Samsung Electronics has temporarily relocated part of its smartphone production from South Korea to Vietnam after it had to close its factory in Kumi due to the diagnosis of a coronavirus from a staff member.
Samsung said the factory will be closed until Saturday, and the employee’s floor will be closed until Sunday. The factory in Kumi produces premium smartphones Galaxy S20, Galaxy Note 10 and folding smartphones Galaxy Z Flip.
The factory in Vietnam will produce up to 200 thousand smartphones per month. They will be shipped to South Korea from the end of this month. Samsung noted that as soon as the situation with COVID-19 stabilizes, the company will return production to Kumi.
The world’s largest smartphone maker, to date, has reported six virus-infected workers at its production facilities in Kumi, just 50 kilometers north of Daegu, the epicenter of the virus outbreak in South Korea.
In recent weeks, Samsung has had to stop smartphone production lines in the city for several days after workers got a positive result on COVID-19.
Last week, Samsung also reported a virus-infected worker at its Yongin factory, located about 50 kilometers south of Seoul, but reported that chip production was not affected.
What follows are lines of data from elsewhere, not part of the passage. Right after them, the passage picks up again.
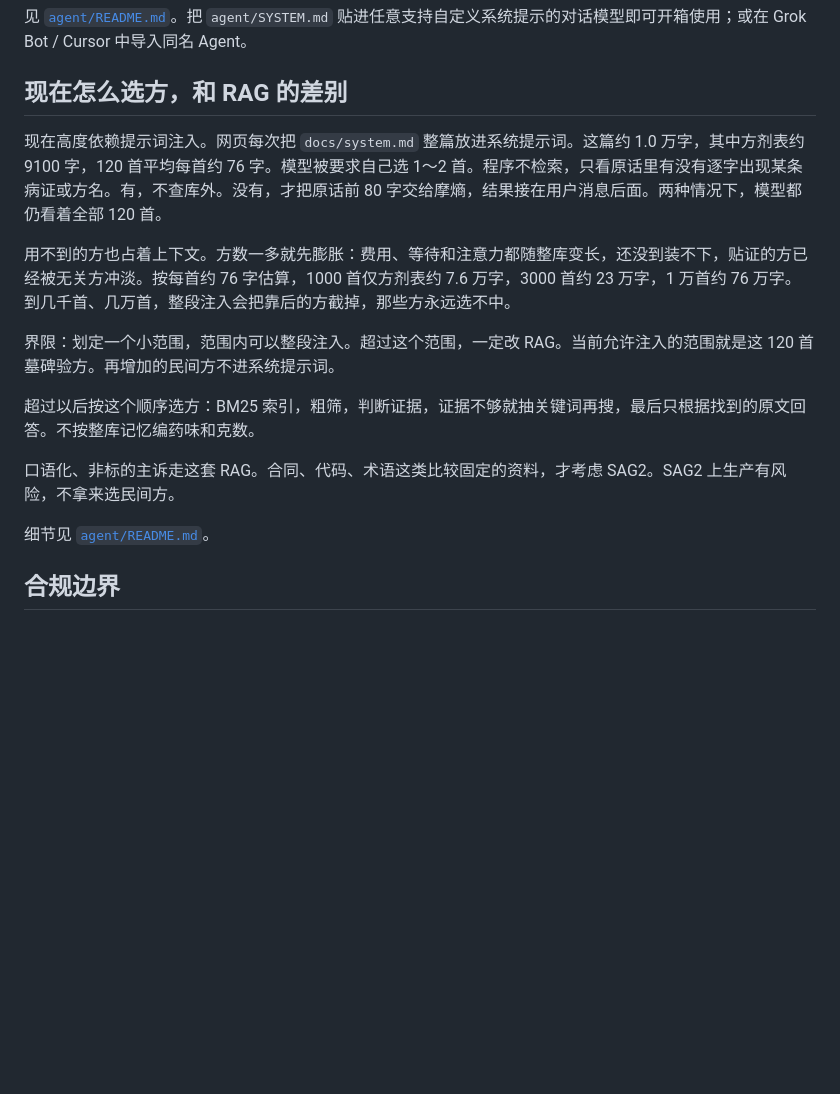
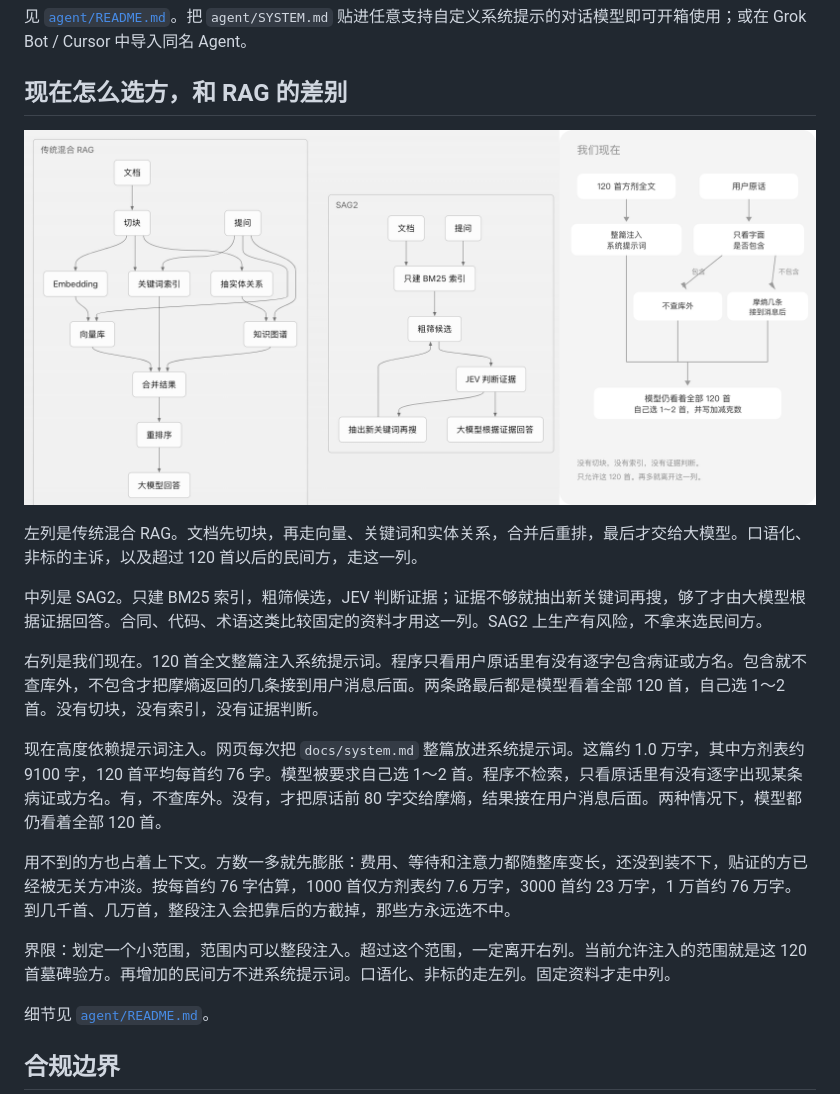
Before and after one commit to mason0510/yuan-shufang-formulas, a Markdown page: README.md, the part around the change. GitHub-like rendering; pictures changed too: docs/select-compare.png (added); blank space fills up the shorter version.

Commit message:
docs: 对照图加上我们现在的整库注入
模型：Grok/grok-4.6
修复内容：把传统混合 RAG 与 SAG2 的对照图放进 README，右侧补上当前 120 首整库注入。口语化非标和超过 120 首走左列，固定资料走中列 SAG2。
修改理由：用户要求把这张图放进去，并在对比里加上我们的方式。
验证结果：看过合成图，三列文字与现有选方代码一致。未改选方代码。
影响范围：README.md、docs/select-compare.png、docs/ours-inject.svg。
回滚方式：git revert 本提交。

[AI: Grok/grok-4.6 @ 2026-11-10T23:37]

```diff
--- a/README.md
+++ b/README.md
@@ -54,15 +54,19 @@ jq '.formulas[] | select(.ind | contains("痛经"))' data/formulas.json
 
 ## 现在怎么选方，和 RAG 的差别
 
+![传统混合 RAG、SAG2、我们现在的整库注入](docs/select-compare.png)
+
+左列是传统混合 RAG。文档先切块，再走向量、关键词和实体关系，合并后重排，最后才交给大模型。口语化、非标的主诉，以及超过 120 首以后的民间方，走这一列。
+
+中列是 SAG2。只建 BM25 索引，粗筛候选，JEV 判断证据；证据不够就抽出新关键词再搜，够了才由大模型根据证据回答。合同、代码、术语这类比较固定的资料才用这一列。SAG2 上生产有风险，不拿来选民间方。
+
+右列是我们现在。120 首全文整篇注入系统提示词。程序只看用户原话里有没有逐字包含病证或方名。包含就不查库外，不包含才把摩熵返回的几条接到用户消息后面。两条路最后都是模型看着全部 120 首，自己选 1～2 首。没有切块，没有索引，没有证据判断。
+
 现在高度依赖提示词注入。网页每次把 `docs/system.md` 整篇放进系统提示词。这篇约 1.0 万字，其中方剂表约 9100 字，120 首平均每首约 76 字。模型被要求自己选 1～2 首。程序不检索，只看原话里有没有逐字出现某条病证或方名。有，不查库外。没有，才把原话前 80 字交给摩熵，结果接在用户消息后面。两种情况下，模型都仍看着全部 120 首。
 
 用不到的方也占着上下文。方数一多就先膨胀：费用、等待和注意力都随整库变长，还没到装不下，贴证的方已经被无关方冲淡。按每首约 76 字估算，1000 首仅方剂表约 7.6 万字，3000 首约 23 万字，1 万首约 76 万字。到几千首、几万首，整段注入会把靠后的方截掉，那些方永远选不中。
 
-界限：划定一个小范围，范围内可以整段注入。超过这个范围，一定改 RAG。当前允许注入的范围就是这 120 首墓碑验方。再增加的民间方不进系统提示词。
-
-超过以后按这个顺序选方：BM25 索引，粗筛，判断证据，证据不够就抽关键词再搜，最后只根据找到的原文回答。不按整库记忆编药味和克数。
-
-口语化、非标的主诉走这套 RAG。合同、代码、术语这类比较固定的资料，才考虑 SAG2。SAG2 上生产有风险，不拿来选民间方。
+界限：划定一个小范围，范围内可以整段注入。超过这个范围，一定离开右列。当前允许注入的范围就是这 120 首墓碑验方。再增加的民间方不进系统提示词。口语化、非标的走左列。固定资料才走中列。
 
 细节见 [`agent/README.md`](agent/README.md)。
 
```
Also changed, not shown: 1 other file.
Manufacturers are facing a drop in sales
The impact of the epidemic on the industry began with the abolition of the Mobile World Congress in Barcelona in February. Many factories in China where smartphones are assembled are stopped. And many manufacturers, including Samsung, have already faced a drop in sales.
Samsung’s main rival, American Apple, has already warned that a coronavirus outbreak will adversely affect the company’s revenue. Analysts at Needham & Company believe that the situation with demand and supply can only normalize by June 2020, which is two months later than previously expected.
IPC, which unites electronics companies around the world, said last week that suppliers advised members to prepare for delivery delays of an average of three to five weeks. Factories in China are central to the supply of the electronics industry, and manufacturers are increasingly worried that coronavirus disruptions could delay production for several weeks.